*** Opening Entries supplied ***

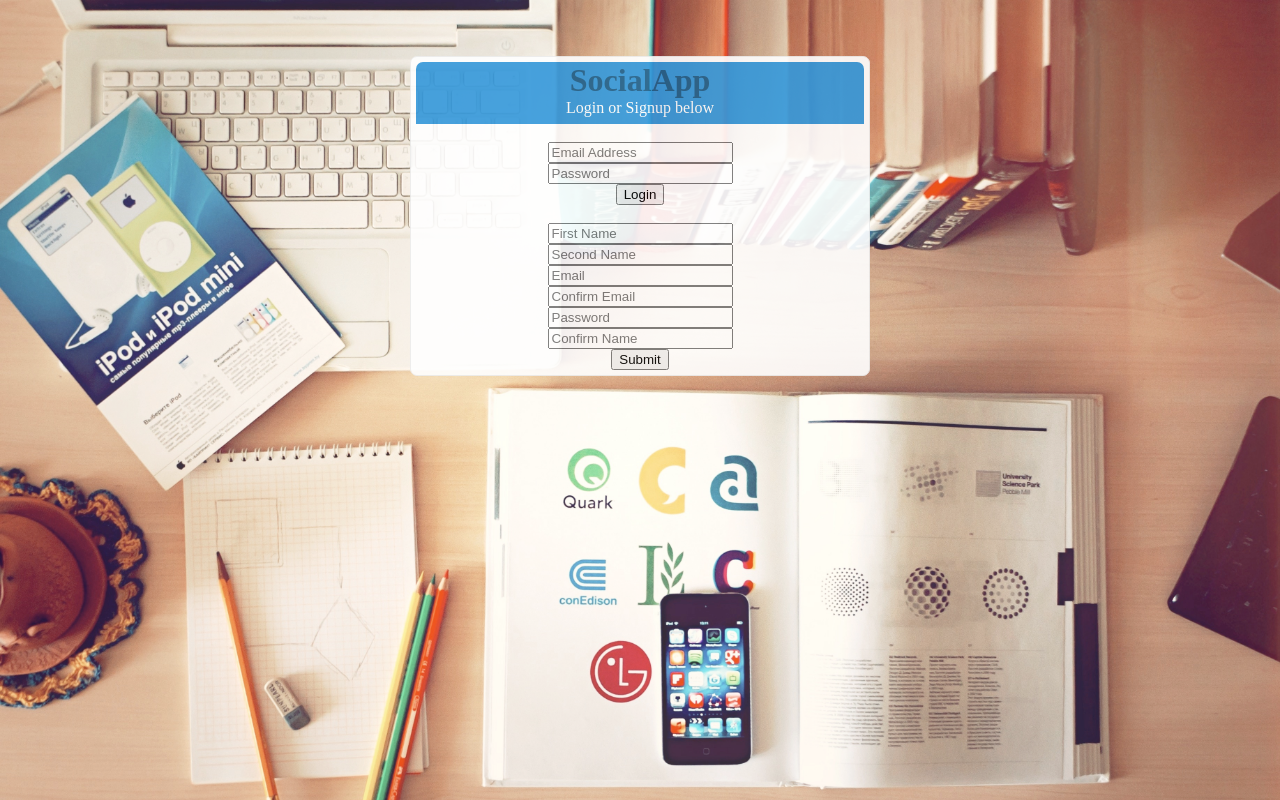
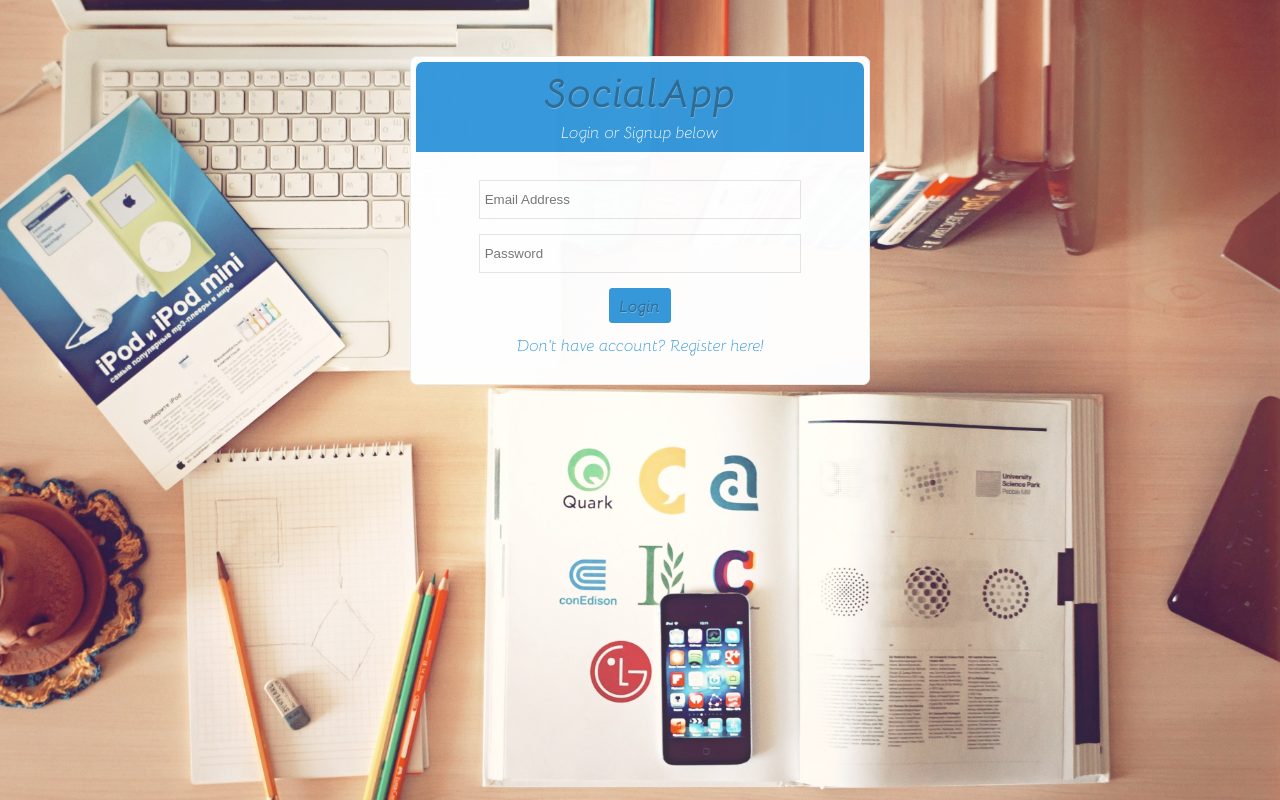
Before and after one commit to mrabelwahed/SocialNetwork, a PHP site: page /register.php in a window 1280 px wide. Run offline with PHP 8.4, Linux system fonts and the light colour scheme.

Commit message:
finish register page

```diff
--- a/assets/css/register_style.css
+++ b/assets/css/register_style.css
@@ -1,53 +1,103 @@
+@font-face {
+  font-family: "Bellota-LightItalic";
+  src: url("../fonts/Bellota-LightItalic.otf");
+}
+@font-face {
+  font-family: "Bellota-BoldItalic";
+  src: url("../fonts/Bellota-BoldItalic.otf");
+}
 
-html{
+html,
+body {
   height: 100%;
+  min-height: 100%;
 }
-form{
+
+form {
   text-align: center;
 }
 
-body{
+body {
   margin: 0;
   padding: 0;
-	height: 100%;
 }
 
-.wrapper{
+a {
+  text-decoration: none;
+  color: #3498db;
+}
+
+.wrapper {
   background-image: url("../images/backgrounds/desktop.jpg");
   background-size: 100%;
+  width: 100%;
   height: 100%;
-	width: 100%;
   min-width: 950px;
 }
 
-.login_box{
+.login_box {
+  font-family: "Bellota-LightItalic", sans-serif;
   position: relative;
   margin-right: auto;
   margin-left: auto;
   top: 7%;
   width: 35%;
   background-color: #ffffff;
-	border: 1px solid #EDEDED;
+  border: 1px solid #ededed;
   border-radius: 7px;
   padding: 5px;
-	opacity: 0.9;
+  opacity: 0.98;
 }
 
-.login_header{
+.login_header {
+  font-family: "Bellota-LightItalic", sans-serif;
   width: 100%;
-    height: 90%;
+  height: 90px;
   background-color: #3498db;
   color: #fff;
   text-align: center;
   border-top-left-radius: 7px;
   border-top-right-radius: 7px;
-	padding-bottom: 7px;
 }
 
-
-.login_header h1{
-	color: #1f608b;
+.login_header h1 {
+  font-family: "Bellota-BoldItalic", sans-serif;
   margin-top: 0;
   margin-bottom: 0;
+  color: #2c6c96;
+  text-shadow: #73b6e2 0.5px 0.5px 0px;
+  font-size: 250%;
+}
 
+input[type="submit"] {
+  background-color: #3498db;
+  border: 1px solid #3498db;
+  border-radius: 3px;
+  margin: 5px 0 10px 0;
+  padding: 5px 10px 5px 10px;
+  color: #2c6c96;
+  text-shadow: #73b6e2 0.5px 0.5px 0px;
+  font-family: "Bellota-BoldItalic", sans-serif;
+  font-size: 100%;
 }
+
+input[type="text"],
+input[type="email"],
+input[type="password"] {
+  border: 1px solid #e5e5e5;
+  margin-top: 5px;
+  width: 70%;
+  height: 35px;
+  margin-bottom: 10px;
+  padding-left: 5px;
+}
+
+input[type="text"]:hover,
+input[type="email"]:hover,
+input[type="password"]:hover {
+  border-color: #3498db;
+}
+
+#second {
+  display: none;
+}
--- /dev/null
+++ b/assets/js/register.js
@@ -0,0 +1,17 @@
+//on click signup hide loginnd show registeration screen
+$(document).ready(function () {
+  $("#signup").click(function () {
+    $("#first").slideUp("slow", function () {
+      $("#second").slideDown("slow");
+    });
+  });
+});
+
+//on click signin hide registration nd show login form
+$(document).ready(function () {
+  $("#signin").click(function () {
+    $("#second").slideUp("slow", function () {
+      $("#first").slideDown("slow");
+    });
+  });
+});
--- a/register.php
+++ b/register.php
@@ -1,4 +1,3 @@
-
 <?php
 require 'config/config.php';
 require 'includes/form_handlers/register_handler.php';
@@ -8,31 +7,31 @@ require 'includes/form_handlers/login_handler.php';
 
 <!DOCTYPE html>
 <html>
+
 <head>
     <title></title>
     <link rel="stylesheet" type="text/css" href="assets/css/register_style.css">
+    <script src="https://ajax.googleapis.com/ajax/libs/jquery/3.5.1/jquery.min.js"></script>
+    <script src="assets/js/register.js"></script>
 </head>
+
 <body>
 
     <div class="wrapper">
 
         <div class="login_box">
-
             <div class="login_header">
                 <h1>SocialApp</h1>
                 Login or Signup below
+            </div>
             <br>
-        </div>
-
-        <br>
-
+            <div id="first">
                 <form action="register.php" method="POST">
-            <input type="text" name="log_email" placeholder="Email Address"   value = "<?php
+                    <input type="text" name="log_email" placeholder="Email Address" value="<?php
                                                                                             if (isset($_SESSION['log_email'])) {
                                                                                                 echo $_SESSION['log_email'];
                                                                                             }
-?>"
-         required><br>
+                                                                                            ?>" required><br>
                     <input type="text" name="log_password" placeholder="Password" required><br>
                     <?php
                     if (in_array("Your email or password is not correct <br>", $error_array)) {
@@ -40,41 +39,39 @@ if (in_array("Your email or password is not correct <br>", $error_array)) {
                     }
                     ?>
                     <input type="submit" name="log_button" value="Login">
+                    <br>
 
+                    <a href="#" id="signup" class="signup">Don't have account? Register here!</a>
                 </form>
 
+            </div>
             <br>
+            <div id="second">
 
                 <form accept="register.php" method="POST">
-        <input type="text" name="reg_fname" placeholder="First Name"
-         value = "<?php
+                    <input type="text" name="reg_fname" placeholder="First Name" value="<?php
                                                                                         if (isset($_SESSION['reg_fname'])) {
                                                                                             echo $_SESSION['reg_fname'];
                                                                                         }
-?>"
-         required><br>
+                                                                                        ?>" required><br>
                     <?php if (in_array("Your first name must between 2 and 25 <br>", $error_array)) {
                         echo "Your first name must between 2 and 25 <br>";
-}?>
+                    } ?>
 
-        <input type="text" name="reg_lname" placeholder="Second Name"
-      value = "<?php
+                    <input type="text" name="reg_lname" placeholder="Second Name" value="<?php
                                                                                             if (isset($_SESSION['reg_lname'])) {
                                                                                                 echo $_SESSION['reg_lname'];
                                                                                             }
-?>"
-        required><br>
+                                                                                            ?>" required><br>
                     <?php if (in_array("Your last name must between 2 and 25<br>", $error_array)) {
                         echo "Your last name must between 2 and 25<br>";
-}?>
+                    } ?>
 
-        <input type="email" name="reg_email" placeholder="Email"
-         value = "<?php
+                    <input type="email" name="reg_email" placeholder="Email" value="<?php
                                                                                     if (isset($_SESSION['reg_email'])) {
                                                                                         echo $_SESSION['reg_email'];
                                                                                     }
-?>"
-         required><br>
+                                                                                    ?>" required><br>
                     <?php
                     if (in_array("Email already in use<br>", $error_array)) {
                         echo "Email already in use<br>";
@@ -85,12 +82,11 @@ if (in_array("Email already in use<br>", $error_array)) {
                     }
 
                     ?>
-        <input type="email" name="reg_email2" placeholder="Confirm Email"
-         value = "<?php
+                    <input type="email" name="reg_email2" placeholder="Confirm Email" value="<?php
                                                                                                 if (isset($_SESSION['reg_email2'])) {
                                                                                                     echo $_SESSION['reg_email2'];
                                                                                                 }
-?>"required><br>
+                                                                                                ?>" required><br>
                     <input type="password" name="reg_password" placeholder="Password" required><br>
                     <input type="password" name="reg_password2" placeholder="Confirm Name" required><br>
                     <?php
@@ -107,11 +103,15 @@ if (in_array("Your password do not match<br>", $error_array)) {
 
                     <?php if (in_array("<span style='color:#14c800'>  you are all set , pleas login </span><br>", $error_array)) {
                         echo "<span style='color:#14c800'>  you are all set , pleas login </span><br>";
-}?>
+                    } ?>
+                    <br>
+                    <a href="#" id="signin" class="signin">Already have account? Register here!</a>
                 </form>
+            </div>
         </div>
 
     </div>
 
 </body>
+
 </html>
```
Also changed, not shown: assets/fonts/._Bellota-Bold.otf (added), assets/fonts/._Bellota-BoldItalic.otf (added), assets/fonts/._Bellota-Italic.otf (added), assets/fonts/._Bellota-Light.otf (added), assets/fonts/._Bellota-LightItalic.otf (added), assets/fonts/._Bellota-Regular.otf (added), assets/fonts/Bellota-Bold.otf (added), assets/fonts/Bellota-BoldItalic.otf (added), assets/fonts/Bellota-Italic.otf (added), assets/fonts/Bellota-Light.otf (added), assets/fonts/Bellota-LightItalic.otf (added), assets/fonts/Bellota-Regular.otf (added). Lines whose indentation alone changed are shown as unchanged.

*** Closing Entries supplied ***

Your goal: For each line of the entries that includes "background", show that line.

Answer space:
   background-image: url("../images/backgrounds/desktop.jpg");
   background-size: 100%;
   background-color: #ffffff;
   background-color: #3498db;
+  background-color: #3498db;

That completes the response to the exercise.